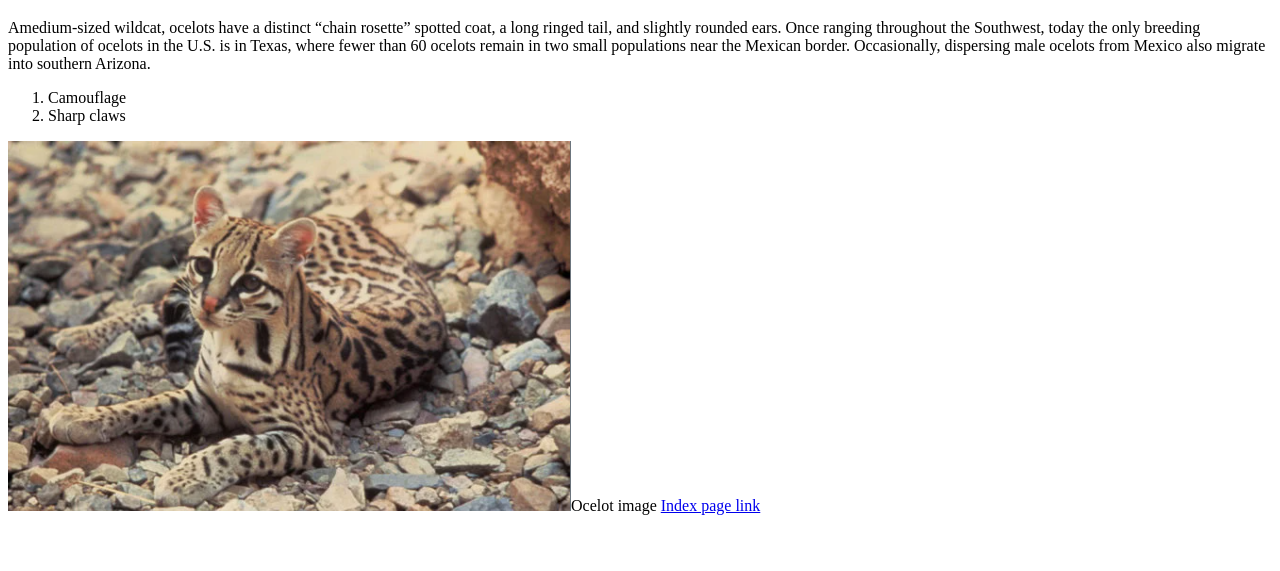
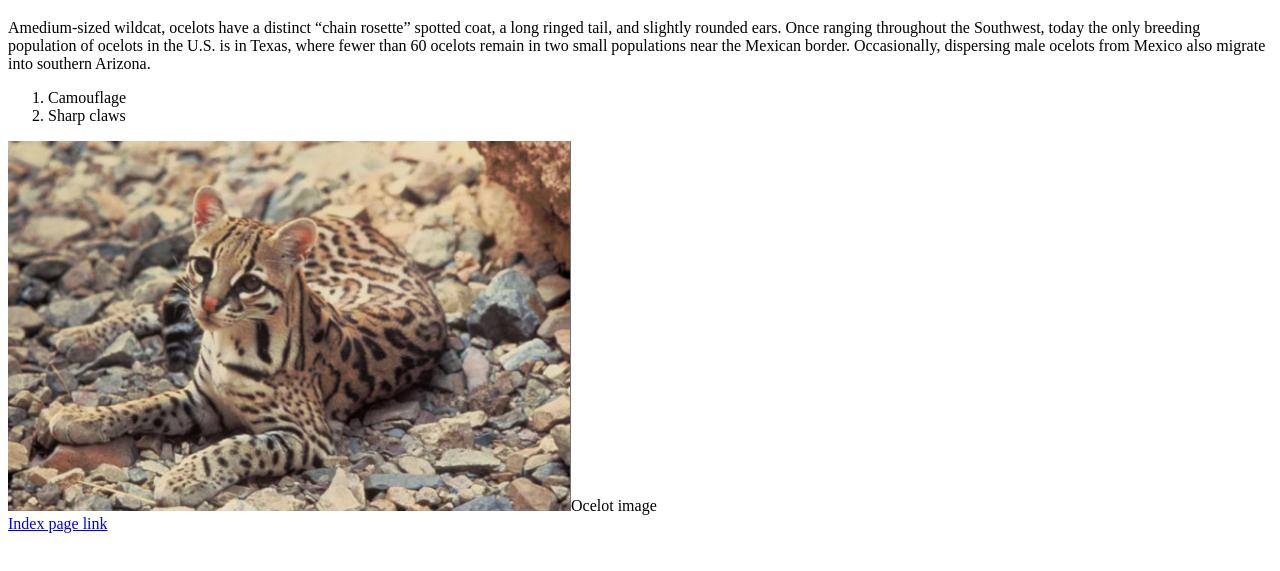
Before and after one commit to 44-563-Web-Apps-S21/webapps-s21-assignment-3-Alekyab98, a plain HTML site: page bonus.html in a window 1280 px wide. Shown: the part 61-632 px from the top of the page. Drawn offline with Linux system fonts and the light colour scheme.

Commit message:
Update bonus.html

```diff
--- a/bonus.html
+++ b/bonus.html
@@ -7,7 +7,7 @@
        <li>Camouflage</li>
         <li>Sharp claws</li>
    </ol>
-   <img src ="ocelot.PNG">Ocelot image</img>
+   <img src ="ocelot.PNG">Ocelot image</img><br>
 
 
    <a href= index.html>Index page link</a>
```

------------------------

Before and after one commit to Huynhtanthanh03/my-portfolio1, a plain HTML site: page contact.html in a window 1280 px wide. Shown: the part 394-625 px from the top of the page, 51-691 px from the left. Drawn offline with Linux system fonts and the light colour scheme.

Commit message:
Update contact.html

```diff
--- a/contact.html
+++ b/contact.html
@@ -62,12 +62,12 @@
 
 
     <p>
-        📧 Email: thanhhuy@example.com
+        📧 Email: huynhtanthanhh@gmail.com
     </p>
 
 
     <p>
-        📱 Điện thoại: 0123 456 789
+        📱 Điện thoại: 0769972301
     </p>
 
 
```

------------------------

• _What to work on_: Find the number of lines in the entries above that hold the string "with", and write only that number.

• _Exercise solution_: 2